Published in Proceedings of InterSymp-2011: Baden-Baden, Germany, August 1, 2011.
12 pages. Publisher's website: http://www.iias.edu.
In recognizing the importance of entrepreneurship and innovation as the principal drivers of economic growth, this paper focuses on the human attributes that govern the behavior of the entrepreneur and the societal perceptions that influence the human environment in which the entrepreneur operates. Foremost among these human attributes is the experience-based nature of the human cognitive system that prepares us well for dealing with events that are closely related to our past experience, but forces us to learn by failure as we apply past methods to new situations. In particular, the paper discusses the difficulties that the human dependence on experience poses to the entrepreneur in terms of the innate human aversion to change, the interpretation and assessment of new situations, and the formulation of appropriate plans and strategies within the practice of entrepreneurship. The value and pitfalls of intuition are discussed in some detail, with particular reference to the precautions that the entrepreneur should exercise so as not to be misled by the various experience-based and emotional influences that govern intuitional processes. In addition, statistical data shows that the success rate of entrepreneurial ventures in terms of actually becoming operational and the amount of personal wealth created is far below common public perception. While entrepreneurship is a leading generator of economic growth, the financial benefit to the individual entrepreneur is likely to be little more than that provided by normal employment. This suggests that the entrepreneurial urge that manifests itself in a small minority of persons, who are willing to abandon the comforts of status quo, is driven more by a combination of personality traits such as adventurism, competitiveness, non-conformance, and passion than deliberate planning based on sound market analysis.
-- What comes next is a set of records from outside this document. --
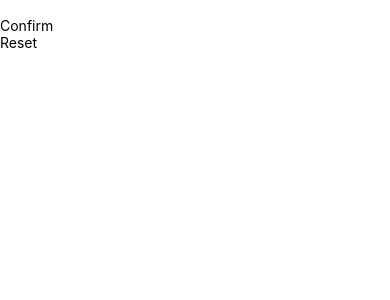
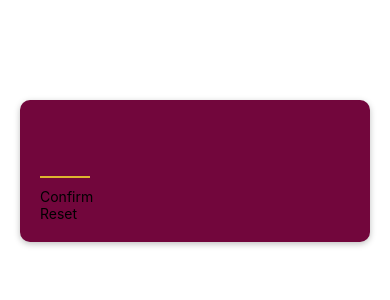
Before and after one commit to Prabhat8991/ReactNativeGame, a React Native app: screen / in a window 390 px wide. Shown: the top 300 px of the page. Built offline with nearby package versions, Linux system fonts and the light colour scheme.

Commit message:
added style to buttons and input text

```diff
--- a/screens/StartScreen.js
+++ b/screens/StartScreen.js
@@ -1,12 +1,40 @@
-import {View, TextInput} from 'react-native'
+import {View, TextInput, StyleSheet} from 'react-native'
 import PrimaryButton from '../components/PrimaryButton'
 
 function StartScreen() {
-    return (<View>
-        <TextInput/>
+    return (<View style = {styles.inputContainer}>
+        <TextInput style = {styles.inputField} maxLength={2}/>
         <PrimaryButton>Confirm</PrimaryButton>
         <PrimaryButton>Reset</PrimaryButton>
     </View>);
 }
 
+const styles = StyleSheet.create({
+   inputContainer :  {
+        marginTop: 100,
+        padding: 20,
+        backgroundColor: '#72063c',
+        margin: 20,
+        elevation: 4,
+        borderRadius: 10,
+        shadowColor: 'black',
+        shadowRadius: 6,
+        shadowOffset: {width: 0, height: 2},
+        shadowOpacity: 0.25
+
+    },
+    inputField: {
+        height: 50,
+        width: 50,
+        fontSize: 32,
+        color: '#ddb52f',
+        borderBottomColor: '#ddb52f',
+        borderBottomWidth: 2,
+        marginBottom: 10,
+        marginVertical: 8,
+        fontWeight: 'bold',
+        textAlign: 'center'
+    }
+})
+
 export default StartScreen
```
The author concludes that the critical factor of whether an entrepreneurial venture will eventually become even moderately successful depends on the willingness of the entrepreneur to learn from early mistakes and acquire the necessary knowledge and skills that appear to be a prerequisite for business success.